RECORDS SUPPLIED:
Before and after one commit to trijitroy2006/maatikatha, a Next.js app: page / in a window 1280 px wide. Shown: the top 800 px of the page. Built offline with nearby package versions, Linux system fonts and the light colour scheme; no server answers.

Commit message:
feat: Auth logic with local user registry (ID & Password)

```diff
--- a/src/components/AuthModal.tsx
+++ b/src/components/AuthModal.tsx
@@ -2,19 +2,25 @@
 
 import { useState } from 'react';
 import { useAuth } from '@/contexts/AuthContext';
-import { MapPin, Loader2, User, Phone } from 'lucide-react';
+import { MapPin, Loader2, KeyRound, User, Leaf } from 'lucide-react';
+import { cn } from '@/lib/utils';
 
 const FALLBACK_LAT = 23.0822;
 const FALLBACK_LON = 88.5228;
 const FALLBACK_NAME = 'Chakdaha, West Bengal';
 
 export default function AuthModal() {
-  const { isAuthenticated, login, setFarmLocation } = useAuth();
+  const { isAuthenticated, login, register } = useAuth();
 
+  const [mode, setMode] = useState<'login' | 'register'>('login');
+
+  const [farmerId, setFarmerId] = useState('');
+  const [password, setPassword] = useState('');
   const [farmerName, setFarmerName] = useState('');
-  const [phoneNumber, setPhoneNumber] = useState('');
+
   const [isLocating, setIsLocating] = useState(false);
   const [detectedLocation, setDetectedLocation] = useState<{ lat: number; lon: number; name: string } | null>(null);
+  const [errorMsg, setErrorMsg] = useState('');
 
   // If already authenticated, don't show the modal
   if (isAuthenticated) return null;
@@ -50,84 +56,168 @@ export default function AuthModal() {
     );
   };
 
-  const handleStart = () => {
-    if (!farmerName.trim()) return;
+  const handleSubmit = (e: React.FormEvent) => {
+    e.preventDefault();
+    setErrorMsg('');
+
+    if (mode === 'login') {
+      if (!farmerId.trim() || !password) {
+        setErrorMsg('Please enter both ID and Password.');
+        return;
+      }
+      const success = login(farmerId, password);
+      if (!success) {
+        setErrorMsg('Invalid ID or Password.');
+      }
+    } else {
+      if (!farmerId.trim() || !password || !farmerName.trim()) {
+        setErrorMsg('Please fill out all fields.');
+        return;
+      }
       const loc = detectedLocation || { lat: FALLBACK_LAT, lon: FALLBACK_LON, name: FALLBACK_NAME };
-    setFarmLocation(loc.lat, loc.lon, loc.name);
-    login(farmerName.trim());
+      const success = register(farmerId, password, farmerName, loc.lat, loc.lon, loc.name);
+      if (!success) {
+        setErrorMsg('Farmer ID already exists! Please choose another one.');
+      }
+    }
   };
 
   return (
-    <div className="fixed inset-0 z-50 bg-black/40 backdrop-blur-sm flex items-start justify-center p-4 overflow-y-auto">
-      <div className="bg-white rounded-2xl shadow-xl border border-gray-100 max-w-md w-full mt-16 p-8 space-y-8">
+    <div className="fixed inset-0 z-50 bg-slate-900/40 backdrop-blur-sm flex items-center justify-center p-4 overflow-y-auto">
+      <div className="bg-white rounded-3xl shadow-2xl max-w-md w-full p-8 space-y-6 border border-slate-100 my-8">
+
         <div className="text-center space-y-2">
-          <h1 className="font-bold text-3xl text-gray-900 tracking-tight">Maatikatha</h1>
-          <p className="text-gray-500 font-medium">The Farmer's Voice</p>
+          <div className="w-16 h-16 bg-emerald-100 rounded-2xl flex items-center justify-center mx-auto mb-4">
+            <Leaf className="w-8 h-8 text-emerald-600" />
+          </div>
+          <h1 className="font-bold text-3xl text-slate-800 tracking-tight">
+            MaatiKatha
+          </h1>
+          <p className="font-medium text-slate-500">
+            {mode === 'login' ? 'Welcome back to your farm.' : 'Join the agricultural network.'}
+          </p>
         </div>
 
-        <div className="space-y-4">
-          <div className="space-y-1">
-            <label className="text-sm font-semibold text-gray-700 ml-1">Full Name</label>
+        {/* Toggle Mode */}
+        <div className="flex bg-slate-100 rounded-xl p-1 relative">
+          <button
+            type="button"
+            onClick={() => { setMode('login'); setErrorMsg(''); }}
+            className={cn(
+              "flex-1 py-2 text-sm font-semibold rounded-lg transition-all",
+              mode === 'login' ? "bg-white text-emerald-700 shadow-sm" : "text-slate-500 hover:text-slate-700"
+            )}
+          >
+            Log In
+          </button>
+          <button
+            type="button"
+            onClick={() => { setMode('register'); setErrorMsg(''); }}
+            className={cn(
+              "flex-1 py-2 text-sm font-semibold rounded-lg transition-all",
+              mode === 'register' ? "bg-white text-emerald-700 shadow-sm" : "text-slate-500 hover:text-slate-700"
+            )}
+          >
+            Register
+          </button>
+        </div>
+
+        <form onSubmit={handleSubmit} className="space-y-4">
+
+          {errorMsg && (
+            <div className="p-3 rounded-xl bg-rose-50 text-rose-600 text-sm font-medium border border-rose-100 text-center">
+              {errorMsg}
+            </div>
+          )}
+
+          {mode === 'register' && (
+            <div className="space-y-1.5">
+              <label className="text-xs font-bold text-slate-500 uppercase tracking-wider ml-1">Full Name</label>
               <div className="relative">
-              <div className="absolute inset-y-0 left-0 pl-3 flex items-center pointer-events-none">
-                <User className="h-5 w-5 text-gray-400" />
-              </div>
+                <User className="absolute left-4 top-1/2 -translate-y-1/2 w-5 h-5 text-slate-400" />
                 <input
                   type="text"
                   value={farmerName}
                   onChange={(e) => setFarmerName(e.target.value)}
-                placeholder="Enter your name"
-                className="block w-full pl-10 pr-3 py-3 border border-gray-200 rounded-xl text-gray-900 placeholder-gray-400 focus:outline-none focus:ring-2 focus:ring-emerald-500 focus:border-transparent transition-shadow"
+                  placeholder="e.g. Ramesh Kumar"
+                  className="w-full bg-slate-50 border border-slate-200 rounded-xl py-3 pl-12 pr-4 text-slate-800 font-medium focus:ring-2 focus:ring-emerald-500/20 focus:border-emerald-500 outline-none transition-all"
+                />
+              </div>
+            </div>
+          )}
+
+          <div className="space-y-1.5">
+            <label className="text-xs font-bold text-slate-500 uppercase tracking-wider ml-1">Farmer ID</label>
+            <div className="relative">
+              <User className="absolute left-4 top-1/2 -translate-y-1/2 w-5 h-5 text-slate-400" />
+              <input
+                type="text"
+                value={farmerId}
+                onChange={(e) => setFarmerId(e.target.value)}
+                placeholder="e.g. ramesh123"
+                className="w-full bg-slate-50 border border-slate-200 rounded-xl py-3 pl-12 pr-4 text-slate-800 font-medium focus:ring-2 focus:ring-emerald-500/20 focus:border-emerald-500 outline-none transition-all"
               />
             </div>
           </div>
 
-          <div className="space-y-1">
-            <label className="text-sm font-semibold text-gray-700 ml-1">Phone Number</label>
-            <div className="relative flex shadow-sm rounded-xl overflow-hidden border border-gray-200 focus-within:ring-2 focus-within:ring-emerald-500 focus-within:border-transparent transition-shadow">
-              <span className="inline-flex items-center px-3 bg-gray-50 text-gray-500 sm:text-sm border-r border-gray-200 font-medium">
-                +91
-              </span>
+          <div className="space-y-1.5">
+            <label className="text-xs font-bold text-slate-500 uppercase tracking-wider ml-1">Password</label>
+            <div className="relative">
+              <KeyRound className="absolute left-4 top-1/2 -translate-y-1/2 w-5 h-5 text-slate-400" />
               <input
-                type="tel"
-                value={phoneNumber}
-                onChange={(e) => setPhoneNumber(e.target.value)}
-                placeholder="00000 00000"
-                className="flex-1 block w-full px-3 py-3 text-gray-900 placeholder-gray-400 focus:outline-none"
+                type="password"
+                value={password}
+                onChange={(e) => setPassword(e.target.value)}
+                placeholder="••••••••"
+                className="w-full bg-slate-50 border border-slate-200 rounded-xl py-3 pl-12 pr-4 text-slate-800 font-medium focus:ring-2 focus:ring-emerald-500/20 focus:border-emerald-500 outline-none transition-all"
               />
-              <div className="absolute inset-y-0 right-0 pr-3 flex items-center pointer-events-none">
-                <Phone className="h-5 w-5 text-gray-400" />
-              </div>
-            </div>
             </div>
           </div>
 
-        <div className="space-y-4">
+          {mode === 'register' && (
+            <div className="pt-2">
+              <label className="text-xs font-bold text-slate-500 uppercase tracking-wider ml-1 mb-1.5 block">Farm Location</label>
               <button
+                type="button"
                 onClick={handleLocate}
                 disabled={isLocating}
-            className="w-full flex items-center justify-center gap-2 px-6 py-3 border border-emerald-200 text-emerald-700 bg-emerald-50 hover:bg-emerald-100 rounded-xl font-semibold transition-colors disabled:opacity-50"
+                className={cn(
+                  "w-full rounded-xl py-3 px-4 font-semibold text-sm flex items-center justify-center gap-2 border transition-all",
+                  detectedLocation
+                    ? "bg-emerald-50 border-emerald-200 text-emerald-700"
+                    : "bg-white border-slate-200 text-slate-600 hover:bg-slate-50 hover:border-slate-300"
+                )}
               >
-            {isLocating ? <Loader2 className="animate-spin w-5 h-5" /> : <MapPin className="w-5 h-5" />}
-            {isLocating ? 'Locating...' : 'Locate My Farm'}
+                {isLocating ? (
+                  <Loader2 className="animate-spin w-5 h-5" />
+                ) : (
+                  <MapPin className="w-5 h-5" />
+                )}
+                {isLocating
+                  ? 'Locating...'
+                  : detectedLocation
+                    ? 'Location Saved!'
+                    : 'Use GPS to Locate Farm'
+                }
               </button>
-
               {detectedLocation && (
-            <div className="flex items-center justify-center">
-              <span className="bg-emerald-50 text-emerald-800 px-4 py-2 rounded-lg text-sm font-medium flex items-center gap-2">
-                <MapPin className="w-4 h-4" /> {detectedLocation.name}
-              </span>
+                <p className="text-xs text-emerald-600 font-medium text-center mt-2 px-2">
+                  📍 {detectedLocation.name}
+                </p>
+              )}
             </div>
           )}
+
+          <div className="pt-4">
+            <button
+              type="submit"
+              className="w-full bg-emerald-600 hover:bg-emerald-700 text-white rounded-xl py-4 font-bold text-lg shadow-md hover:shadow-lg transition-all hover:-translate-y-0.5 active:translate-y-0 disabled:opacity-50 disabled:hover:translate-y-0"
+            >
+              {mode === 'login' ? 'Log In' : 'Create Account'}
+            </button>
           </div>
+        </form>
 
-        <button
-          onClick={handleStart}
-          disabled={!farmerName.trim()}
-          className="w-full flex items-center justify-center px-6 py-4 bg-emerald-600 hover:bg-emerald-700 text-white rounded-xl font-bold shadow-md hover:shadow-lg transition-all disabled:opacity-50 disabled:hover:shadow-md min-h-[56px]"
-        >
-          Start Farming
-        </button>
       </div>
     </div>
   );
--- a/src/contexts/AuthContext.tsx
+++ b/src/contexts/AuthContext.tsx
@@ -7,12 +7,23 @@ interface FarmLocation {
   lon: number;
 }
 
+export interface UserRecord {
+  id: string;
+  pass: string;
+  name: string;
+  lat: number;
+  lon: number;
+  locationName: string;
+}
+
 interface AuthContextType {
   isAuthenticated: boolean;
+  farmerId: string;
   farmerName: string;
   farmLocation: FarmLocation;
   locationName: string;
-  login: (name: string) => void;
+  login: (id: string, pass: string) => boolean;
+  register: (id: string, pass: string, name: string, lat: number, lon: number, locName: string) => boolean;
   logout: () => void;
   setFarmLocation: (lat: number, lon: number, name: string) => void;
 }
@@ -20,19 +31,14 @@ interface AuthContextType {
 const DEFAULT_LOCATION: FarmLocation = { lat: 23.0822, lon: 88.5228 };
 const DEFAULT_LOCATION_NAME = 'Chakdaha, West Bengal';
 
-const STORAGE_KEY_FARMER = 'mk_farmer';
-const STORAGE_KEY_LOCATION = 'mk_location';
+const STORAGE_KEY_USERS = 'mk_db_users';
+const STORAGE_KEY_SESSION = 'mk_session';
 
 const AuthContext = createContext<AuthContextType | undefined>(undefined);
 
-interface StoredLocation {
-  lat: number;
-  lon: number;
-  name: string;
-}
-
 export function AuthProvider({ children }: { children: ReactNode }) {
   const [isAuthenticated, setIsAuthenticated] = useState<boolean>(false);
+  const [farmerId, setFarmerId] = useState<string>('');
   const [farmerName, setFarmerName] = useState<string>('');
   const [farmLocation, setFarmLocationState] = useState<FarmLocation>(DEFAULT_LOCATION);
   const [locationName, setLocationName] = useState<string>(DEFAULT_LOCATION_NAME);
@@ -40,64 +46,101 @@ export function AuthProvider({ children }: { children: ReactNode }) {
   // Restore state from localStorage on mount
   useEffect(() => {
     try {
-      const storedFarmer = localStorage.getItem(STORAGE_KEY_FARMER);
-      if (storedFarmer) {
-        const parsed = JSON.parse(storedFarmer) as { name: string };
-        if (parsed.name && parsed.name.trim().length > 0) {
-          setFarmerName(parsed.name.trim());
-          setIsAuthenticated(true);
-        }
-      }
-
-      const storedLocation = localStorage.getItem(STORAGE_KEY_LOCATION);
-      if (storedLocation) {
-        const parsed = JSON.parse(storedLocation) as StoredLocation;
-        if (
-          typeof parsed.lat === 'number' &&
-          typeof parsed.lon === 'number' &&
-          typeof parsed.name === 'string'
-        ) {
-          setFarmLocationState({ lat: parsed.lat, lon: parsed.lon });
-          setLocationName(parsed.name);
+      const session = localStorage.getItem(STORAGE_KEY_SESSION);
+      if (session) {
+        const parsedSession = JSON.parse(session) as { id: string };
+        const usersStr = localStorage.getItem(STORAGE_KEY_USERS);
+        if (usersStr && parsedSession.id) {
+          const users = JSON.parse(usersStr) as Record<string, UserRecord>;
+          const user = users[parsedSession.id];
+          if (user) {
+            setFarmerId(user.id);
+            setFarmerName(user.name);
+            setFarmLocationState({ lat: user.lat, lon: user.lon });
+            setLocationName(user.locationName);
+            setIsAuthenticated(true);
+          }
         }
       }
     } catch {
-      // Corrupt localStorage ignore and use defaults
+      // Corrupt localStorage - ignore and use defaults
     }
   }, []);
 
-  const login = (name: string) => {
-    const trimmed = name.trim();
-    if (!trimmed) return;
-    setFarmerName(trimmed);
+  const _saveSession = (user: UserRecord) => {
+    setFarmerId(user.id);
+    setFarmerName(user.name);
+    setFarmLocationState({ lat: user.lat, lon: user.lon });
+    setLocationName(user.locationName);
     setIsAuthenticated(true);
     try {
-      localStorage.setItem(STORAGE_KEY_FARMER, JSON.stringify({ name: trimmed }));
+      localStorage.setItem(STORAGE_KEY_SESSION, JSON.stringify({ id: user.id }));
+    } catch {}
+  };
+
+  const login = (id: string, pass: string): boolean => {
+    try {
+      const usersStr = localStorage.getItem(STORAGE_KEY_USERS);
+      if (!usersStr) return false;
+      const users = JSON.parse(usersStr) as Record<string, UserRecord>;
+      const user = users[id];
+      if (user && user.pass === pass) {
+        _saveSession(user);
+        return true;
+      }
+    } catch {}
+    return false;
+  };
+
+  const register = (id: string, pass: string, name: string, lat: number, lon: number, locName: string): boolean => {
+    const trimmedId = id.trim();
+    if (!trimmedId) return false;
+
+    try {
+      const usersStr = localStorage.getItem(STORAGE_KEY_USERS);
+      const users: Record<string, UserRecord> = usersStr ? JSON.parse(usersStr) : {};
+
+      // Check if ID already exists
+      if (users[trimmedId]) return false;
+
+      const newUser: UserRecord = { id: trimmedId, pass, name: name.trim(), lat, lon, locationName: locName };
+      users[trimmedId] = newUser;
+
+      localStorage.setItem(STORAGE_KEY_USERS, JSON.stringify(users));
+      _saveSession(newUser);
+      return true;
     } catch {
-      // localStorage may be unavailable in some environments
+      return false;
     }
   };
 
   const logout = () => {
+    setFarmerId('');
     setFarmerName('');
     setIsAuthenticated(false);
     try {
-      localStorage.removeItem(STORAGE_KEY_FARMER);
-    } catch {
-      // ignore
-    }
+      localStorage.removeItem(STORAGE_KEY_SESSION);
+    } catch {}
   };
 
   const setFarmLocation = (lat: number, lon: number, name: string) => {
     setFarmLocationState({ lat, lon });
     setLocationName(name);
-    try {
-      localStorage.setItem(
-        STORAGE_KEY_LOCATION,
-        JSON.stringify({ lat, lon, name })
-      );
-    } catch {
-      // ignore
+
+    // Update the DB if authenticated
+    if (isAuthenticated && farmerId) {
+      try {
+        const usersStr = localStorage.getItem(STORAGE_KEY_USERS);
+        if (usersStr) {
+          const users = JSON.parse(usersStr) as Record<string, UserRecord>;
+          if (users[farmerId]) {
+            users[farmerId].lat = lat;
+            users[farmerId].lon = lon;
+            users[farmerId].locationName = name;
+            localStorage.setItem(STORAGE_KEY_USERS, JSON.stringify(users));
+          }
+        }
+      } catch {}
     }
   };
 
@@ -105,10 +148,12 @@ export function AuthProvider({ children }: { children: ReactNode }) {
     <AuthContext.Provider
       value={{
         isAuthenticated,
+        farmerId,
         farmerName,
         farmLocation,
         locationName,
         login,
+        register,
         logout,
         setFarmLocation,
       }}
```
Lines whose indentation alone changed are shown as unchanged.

PROBLEM TO SOLVE:
In the preceding records, how many lines include the word "AuthProvider"? Reply with the number only.

RESPONSE TO THIS TASK:
3